TASK OBJECTIVE: What is needed is an exact copy of the line that contains "First line of" and of all later lines to the end of the records below, with no other lines.

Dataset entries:
================================

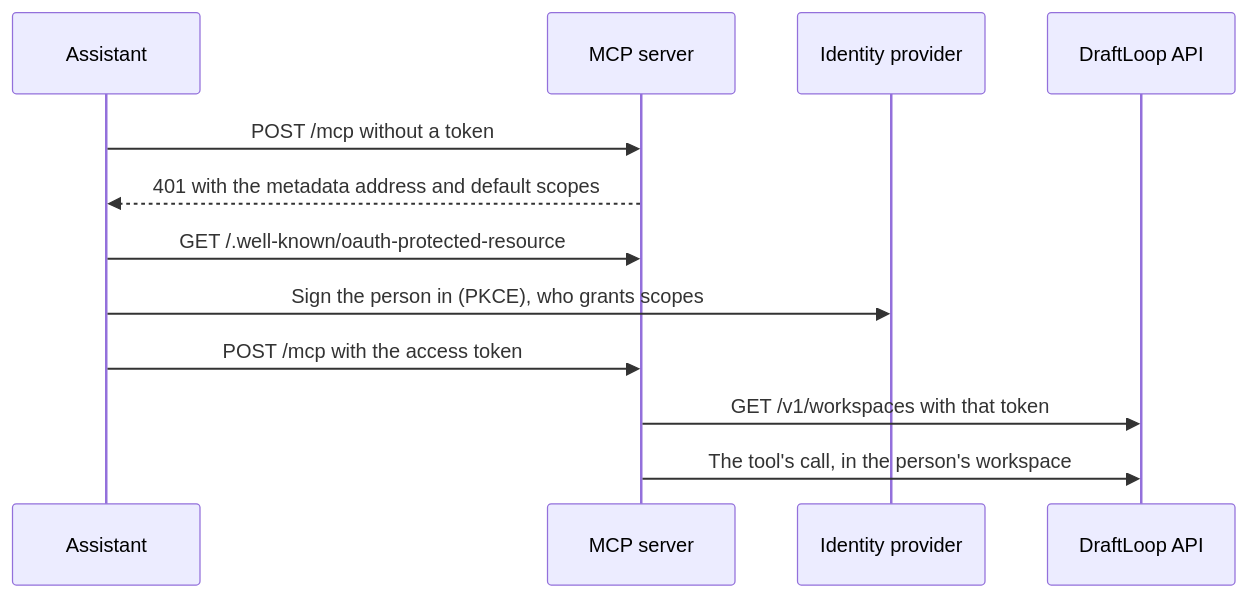
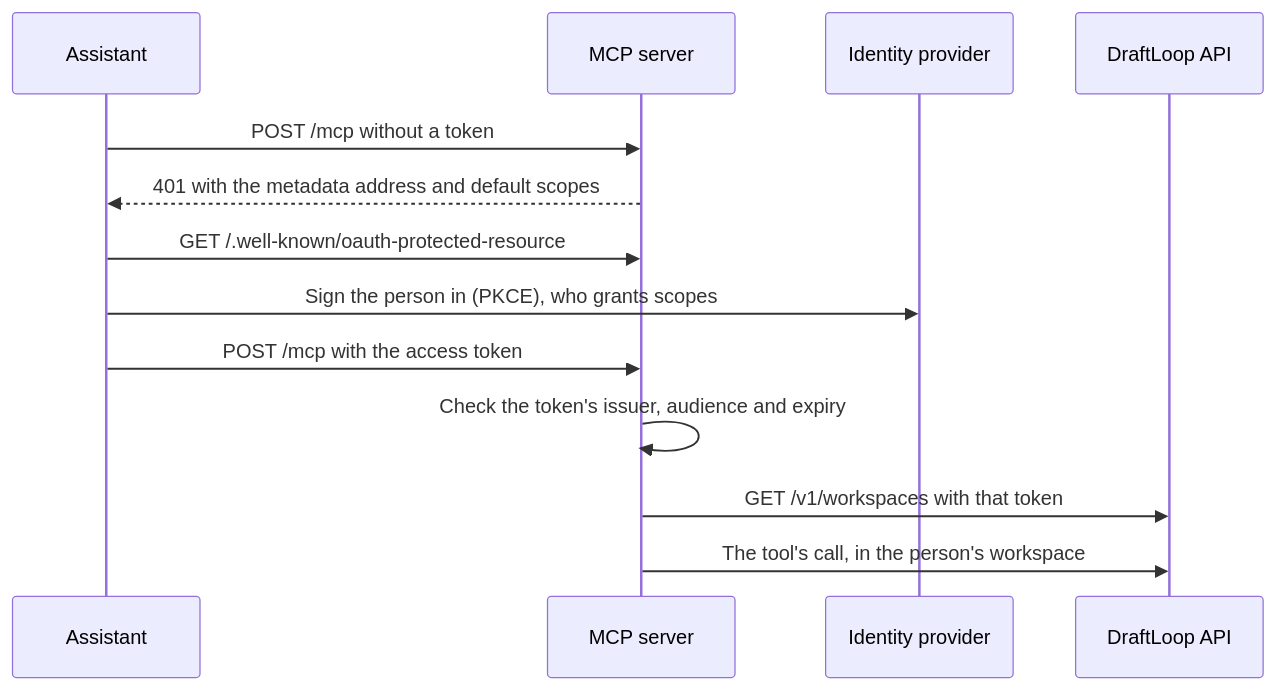
Before and after one commit to akoita/draft-loop: the diagram in docs/reference/agent-channel.md, drawn with Mermaid. The commit also changed other lines of this file and 7 other files, not shown here.

First line of the commit message:
Remote MCP: check the token was issued for this server before forwarding it (#3221)

````diff
--- a/docs/reference/agent-channel.md
+++ b/docs/reference/agent-channel.md
@@ -437,14 +437,15 @@
 ```mermaid
 sequenceDiagram
   participant A as Assistant
   participant M as MCP server
   participant I as Identity provider
   participant D as DraftLoop API
   A->>M: POST /mcp without a token
   M-->>A: 401 with the metadata address and default scopes
   A->>M: GET /.well-known/oauth-protected-resource
   A->>I: Sign the person in (PKCE), who grants scopes
   A->>M: POST /mcp with the access token
+  M->>M: Check the token's issuer, audience and expiry
   M->>D: GET /v1/workspaces with that token
   M->>D: The tool's call, in the person's workspace
 ```
````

================================

EXERCISE SOLUTION:
First line of the commit message:
Remote MCP: check the token was issued for this server before forwarding it (#3221)

````diff
--- a/docs/reference/agent-channel.md
+++ b/docs/reference/agent-channel.md
@@ -437,14 +437,15 @@
 ```mermaid
 sequenceDiagram
   participant A as Assistant
   participant M as MCP server
   participant I as Identity provider
   participant D as DraftLoop API
   A->>M: POST /mcp without a token
   M-->>A: 401 with the metadata address and default scopes
   A->>M: GET /.well-known/oauth-protected-resource
   A->>I: Sign the person in (PKCE), who grants scopes
   A->>M: POST /mcp with the access token
+  M->>M: Check the token's issuer, audience and expiry
   M->>D: GET /v1/workspaces with that token
   M->>D: The tool's call, in the person's workspace
 ```
````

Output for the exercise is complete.